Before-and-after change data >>
# # # #
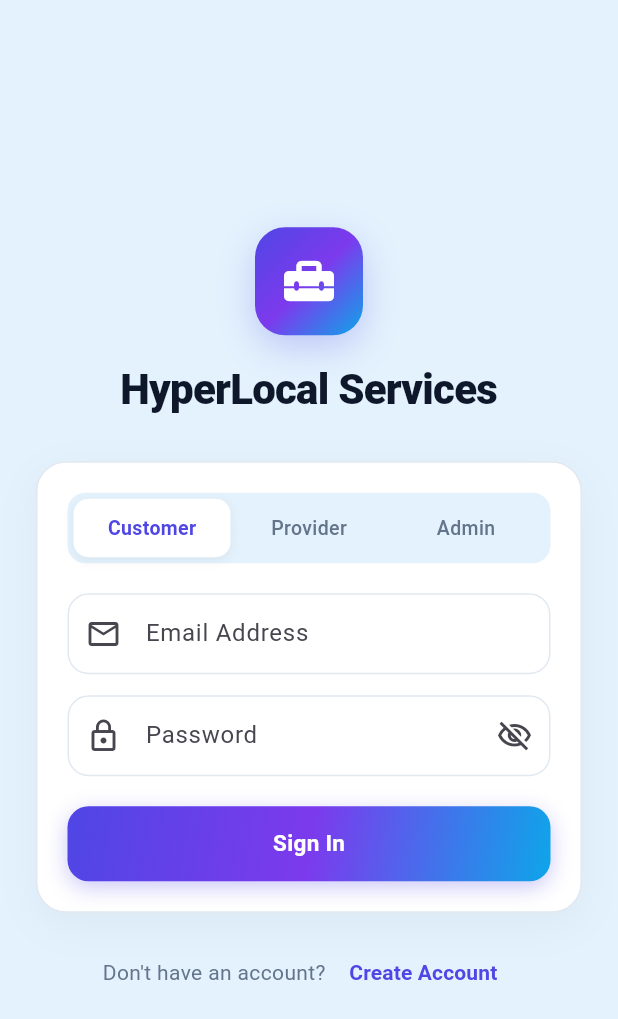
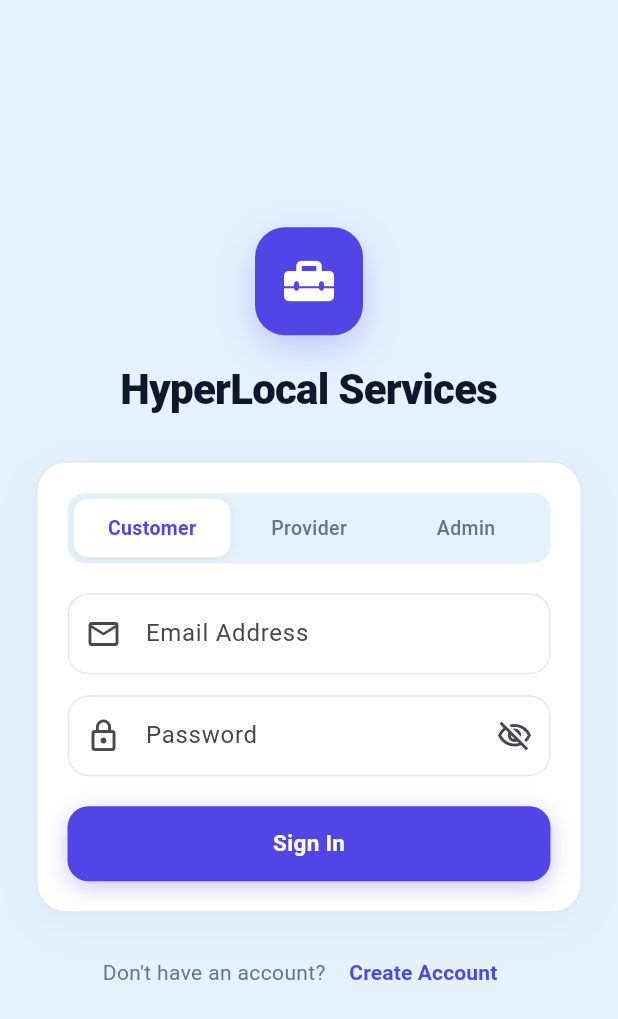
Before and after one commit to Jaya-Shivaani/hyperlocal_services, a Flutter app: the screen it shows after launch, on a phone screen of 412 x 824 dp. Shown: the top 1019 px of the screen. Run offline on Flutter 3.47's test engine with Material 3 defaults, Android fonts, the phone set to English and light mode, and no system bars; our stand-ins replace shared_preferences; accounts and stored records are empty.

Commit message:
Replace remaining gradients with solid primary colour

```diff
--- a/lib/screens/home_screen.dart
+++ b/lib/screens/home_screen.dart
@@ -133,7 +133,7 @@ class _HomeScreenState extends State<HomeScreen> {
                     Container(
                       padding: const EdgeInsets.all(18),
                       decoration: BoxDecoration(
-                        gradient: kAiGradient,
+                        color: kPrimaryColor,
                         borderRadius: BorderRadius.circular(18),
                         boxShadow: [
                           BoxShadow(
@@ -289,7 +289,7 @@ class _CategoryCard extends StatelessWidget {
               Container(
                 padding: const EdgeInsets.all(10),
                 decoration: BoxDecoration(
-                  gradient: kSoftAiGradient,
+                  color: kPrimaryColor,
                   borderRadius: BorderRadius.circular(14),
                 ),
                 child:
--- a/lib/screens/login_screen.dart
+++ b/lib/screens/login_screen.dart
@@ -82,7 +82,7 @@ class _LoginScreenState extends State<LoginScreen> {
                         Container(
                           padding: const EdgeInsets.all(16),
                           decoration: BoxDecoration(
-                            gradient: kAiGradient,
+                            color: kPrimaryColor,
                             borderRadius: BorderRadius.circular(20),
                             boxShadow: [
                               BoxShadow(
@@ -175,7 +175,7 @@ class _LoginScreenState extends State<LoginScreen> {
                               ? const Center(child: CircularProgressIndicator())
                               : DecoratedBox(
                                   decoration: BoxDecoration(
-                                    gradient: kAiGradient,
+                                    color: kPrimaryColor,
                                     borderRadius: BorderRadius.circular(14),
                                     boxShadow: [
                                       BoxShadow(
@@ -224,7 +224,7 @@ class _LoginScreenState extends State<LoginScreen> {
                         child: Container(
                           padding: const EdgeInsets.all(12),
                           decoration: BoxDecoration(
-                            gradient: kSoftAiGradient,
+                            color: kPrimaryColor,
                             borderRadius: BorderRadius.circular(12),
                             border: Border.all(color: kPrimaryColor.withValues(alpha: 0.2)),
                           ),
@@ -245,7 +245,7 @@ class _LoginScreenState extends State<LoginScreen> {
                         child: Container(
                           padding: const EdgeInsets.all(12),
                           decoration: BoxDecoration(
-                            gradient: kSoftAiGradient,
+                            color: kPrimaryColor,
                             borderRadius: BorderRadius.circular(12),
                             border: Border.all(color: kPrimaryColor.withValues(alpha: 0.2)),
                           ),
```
# # # #
TASK OBJECTIVE >> Search the data for "kAiGradient". Copy each line that has it.

RESULT OF THE TASK >>
-                        gradient: kAiGradient,
-                            gradient: kAiGradient,
-                                    gradient: kAiGradient,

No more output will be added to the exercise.